By Siegfried Sassoon
EVENING was in the wood, louring with storm. A time of drought had sucked the weedy pool And baked the channels; birds had done with song. Thirst was a dream of fountains in the moon, Or willow-music blown across the water Leisurely sliding on by weir and mill. Uneasy was the man who wandered, brooding, His face a little whiter than the dusk. A drone of sultry wings flicker’d in his head. The end of sunset burning thro’ the boughs Died in a smear of red; exhausted hours Cumber’d, and ugly sorrows hemmed him in. He thought: ‘Somewhere there’s thunder,’ as he strove To shake off dread; he dared not look behind him, But stood, the sweat of horror on his face. He blunder’d down a path, trampling on thistles, In sudden race to leave the ghostly trees. And: ‘Soon I’ll be in open fields,’ he thought, And half remembered starlight on the meadows, Scent of mown grass and voices of tired men, Fading along the field-paths; home and sleep And cool-swept upland spaces, whispering leaves, And far off the long churring night-jar’s note. But something in the wood, trying to daunt him, Led him confused in circles through the thicket. He was forgetting his old wretched folly, And freedom was his need; his throat was choking. Barbed brambles gripped and clawed him round his legs, And he floundered over snags and hidden stumps. Mumbling: ‘I will get out! I must get out!’ Butting and thrusting up the baffling gloom, Pausing to listen in a space ’twixt thorns, He peers around with peering, frantic eyes. An evil creature in the twilight looping, Flapped blindly in his face. Beating it off, He screeched in terror, and straightway something clambered Heavily from an oak, and dropped, bent double, To shamble at him zigzag, squat and bestial. Headlong he charges down the wood, and falls With roaring brain—agony—the snap’t spark— And blots of green and purple in his eyes. Then the slow fingers groping on his neck, And at his heart the strangling clasp of death.
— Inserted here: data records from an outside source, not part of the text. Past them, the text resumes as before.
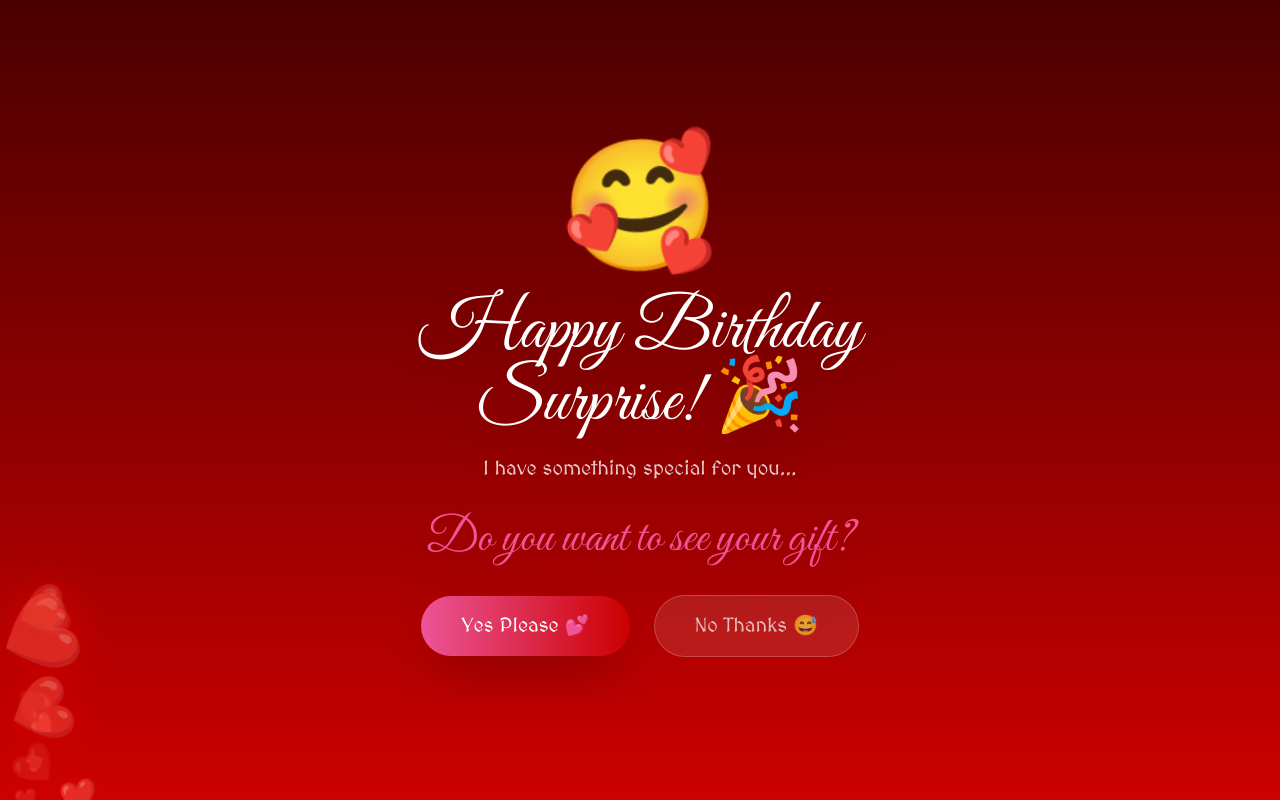
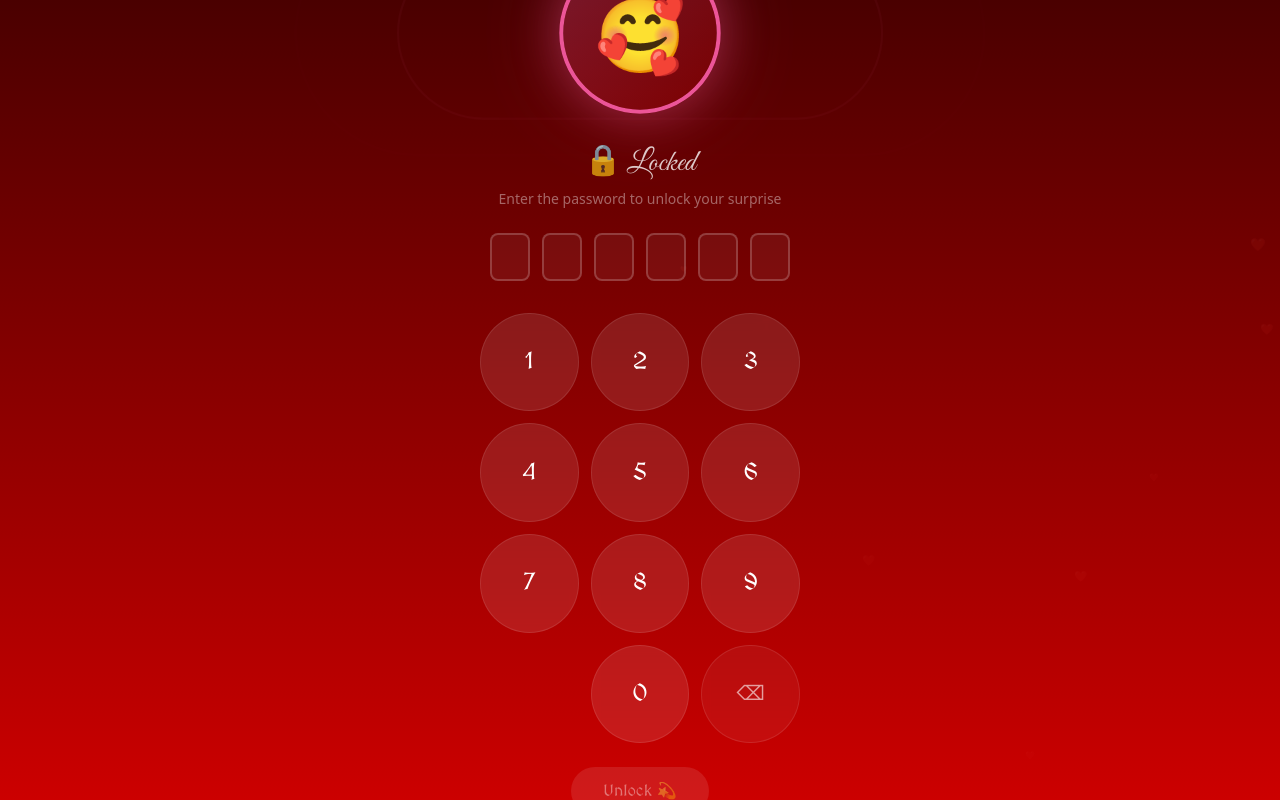
Before and after one commit to BL3Z0/iLoveYou_Prototype, a Next.js app in the folder letters-for-my-love/: page / in a window 1280 px wide. Built offline with nearby package versions, Linux system fonts and the light colour scheme; a web font is replaced by a local one.

Commit message:
Implement password screen and change audio source
Added password protection to the home page and updated the audio file.

```diff
--- a/letters-for-my-love/pages/index.js
+++ b/letters-for-my-love/pages/index.js
@@ -2,6 +2,7 @@ import { useState, useEffect, useRef } from 'react';
 import Head from 'next/head';
 import dynamic from 'next/dynamic';
 import LoadingScreen from '../components/LoadingScreen';
+import PasswordScreen from '../components/PasswordScreen';
 import { AnimatePresence } from 'framer-motion';
 
 // Dynamically import components that use browser features
@@ -11,6 +12,7 @@ const MemoryBox = dynamic(() => import('../components/MemoryBox'), { ssr: false
 
 export default function Home() {
   const [isLoading, setIsLoading] = useState(true);
+  const [isLocked, setIsLocked] = useState(true);
   const [currentPage, setCurrentPage] = useState('welcome');
   const [lettersCompleted, setLettersCompleted] = useState(0);
   const [isMusicEnabled, setIsMusicEnabled] = useState(false);
@@ -44,8 +46,16 @@ export default function Home() {
     setLettersCompleted(prev => prev + 1);
   };
 
+  const handlePasswordSuccess = () => {
+    setIsLocked(false);
+  };
+
   if (isLoading) {
     return <LoadingScreen />;
+  }
+
+  if (isLocked) {
+    return <PasswordScreen onSuccess={handlePasswordSuccess} />;
   }
 
   return (
@@ -59,7 +69,7 @@ export default function Home() {
       {/* Background Music */}
       <audio
         ref={audioRef}
-        src="/audio/Shine_Bright_Like_A_Diamond.mp3"
+        src="/audio/Pretty_Girl.mp3"
         loop
         preload="auto"
       />
@@ -90,4 +100,4 @@ export default function Home() {
       </div>
     </>
   );
-    }
+}
```
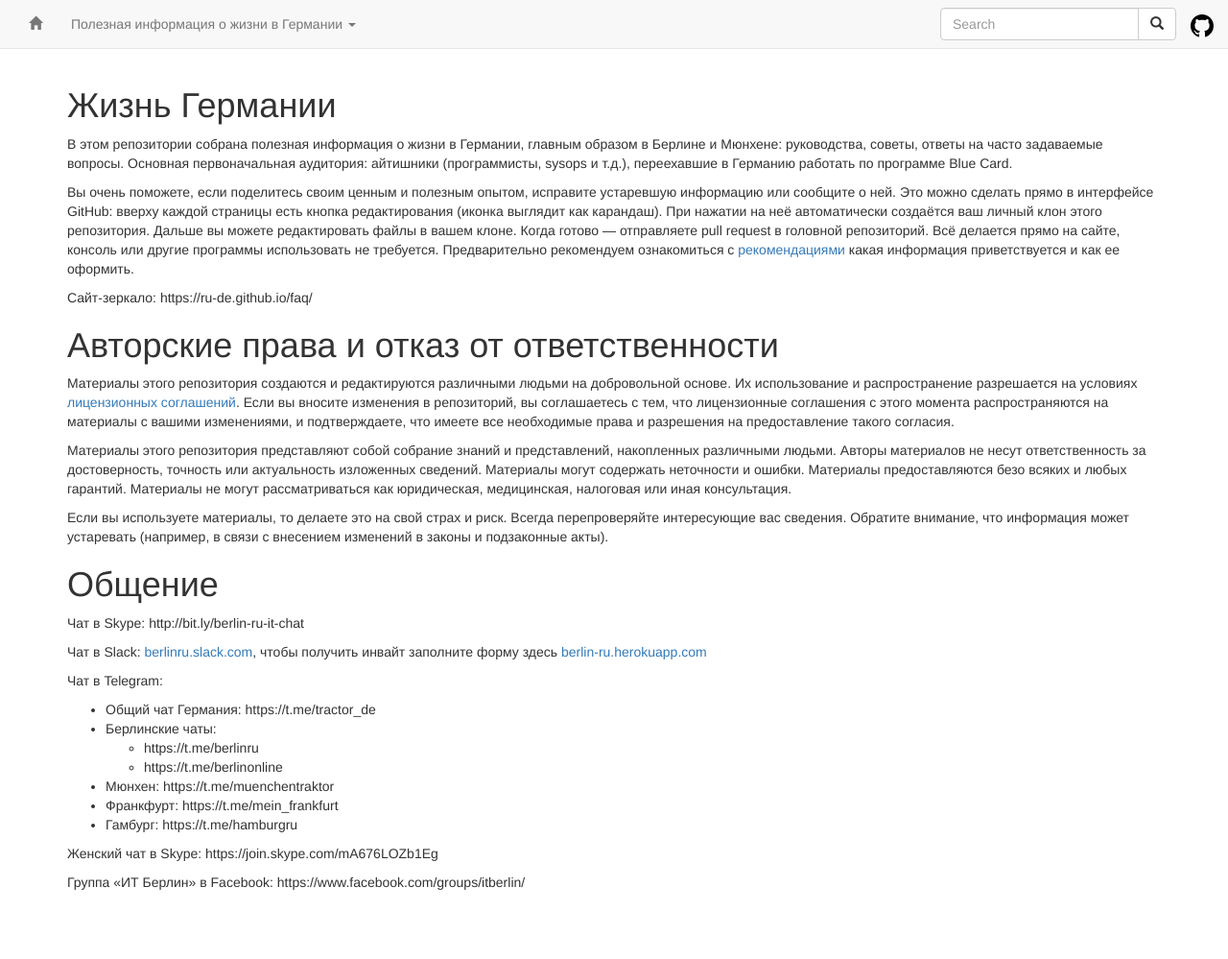
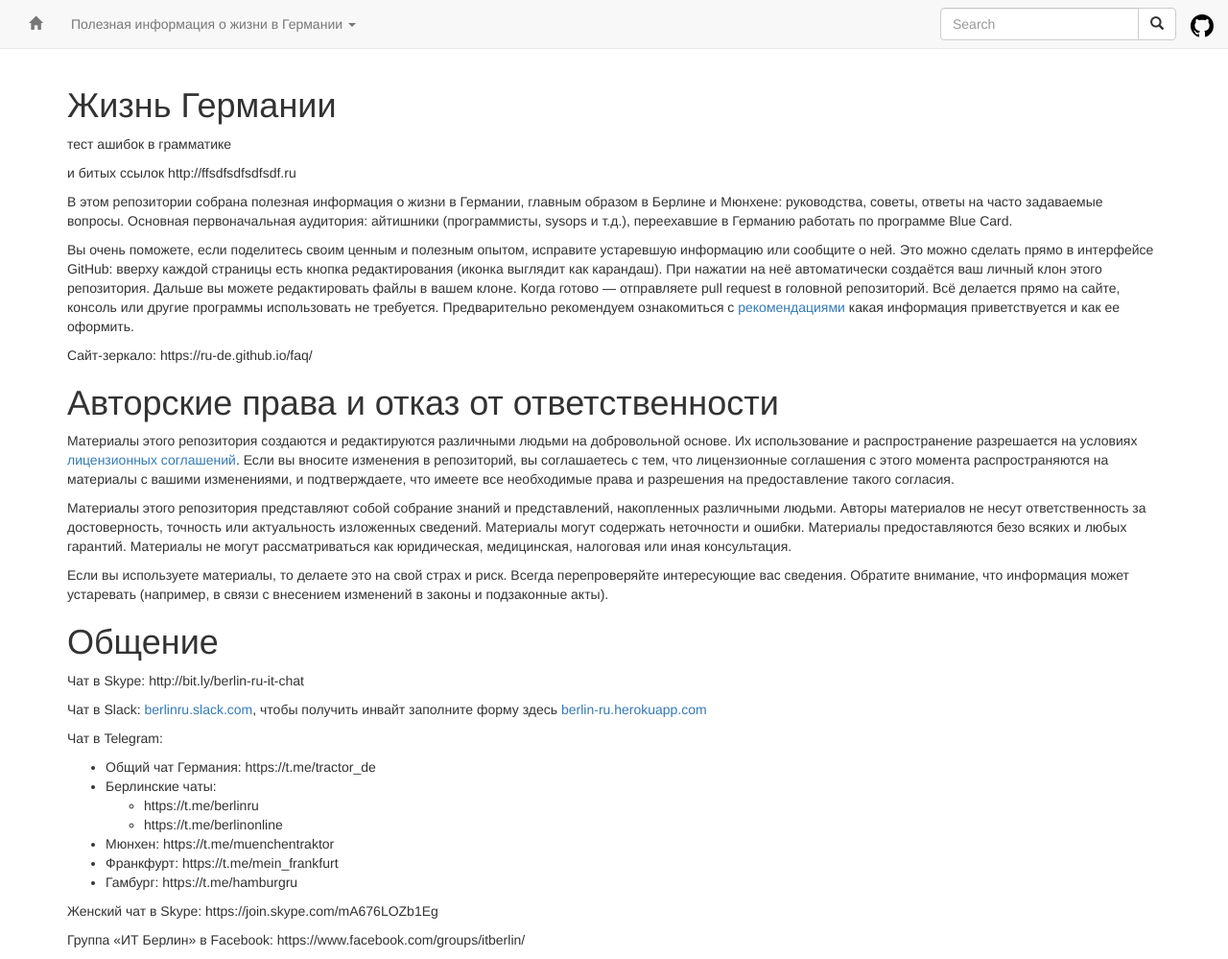
Before and after one commit to ru-de/faq, a Jekyll site: the page built from index.md, in a window 1280 px wide and 999 px high. Shown: the whole window at 96% size. Built offline with Jekyll 4.4.1, drawn with Linux system fonts in a browser that asks for light colours; nearby versions of some CDN libraries; our own code applies the rules of GitHub Pages for plain Markdown files.

Commit message:
sync github pages

```diff
--- a/index.md
+++ b/index.md
@@ -3,6 +3,10 @@ layout: default
 ---
 
 # Жизнь Германии
+
+тест ашибок в грамматике
+
+и битых ссылок http://ffsdfsdfsdfsdf.ru
 
 В этом репозитории собрана полезная информация о жизни в Германии, главным образом в Берлине и Мюнхене: руководства, советы, ответы на часто задаваемые вопросы. Основная первоначальная аудитория: айтишники (программисты, sysops и т.д.), переехавшие в Германию работать по программе Blue Card.
 
```
Also changed, not shown: 1 other file.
If you liked this, check out some of these other classic horror poems.
As we close out National Poetry Month, we felt it a good idea to share one of the most famous poems of all time. This one will forever be labeled as a classic.
“Ulalume” focuses on the narrator’s loss of his beloved due to her death. Poe originally wrote the poem as an elocution piece and, as such, the poem is known for its focus on sound.
If you wake up with a dark figure standing over you, and the figure keeps coming back again, then you know a little of what this poem presents to its readers.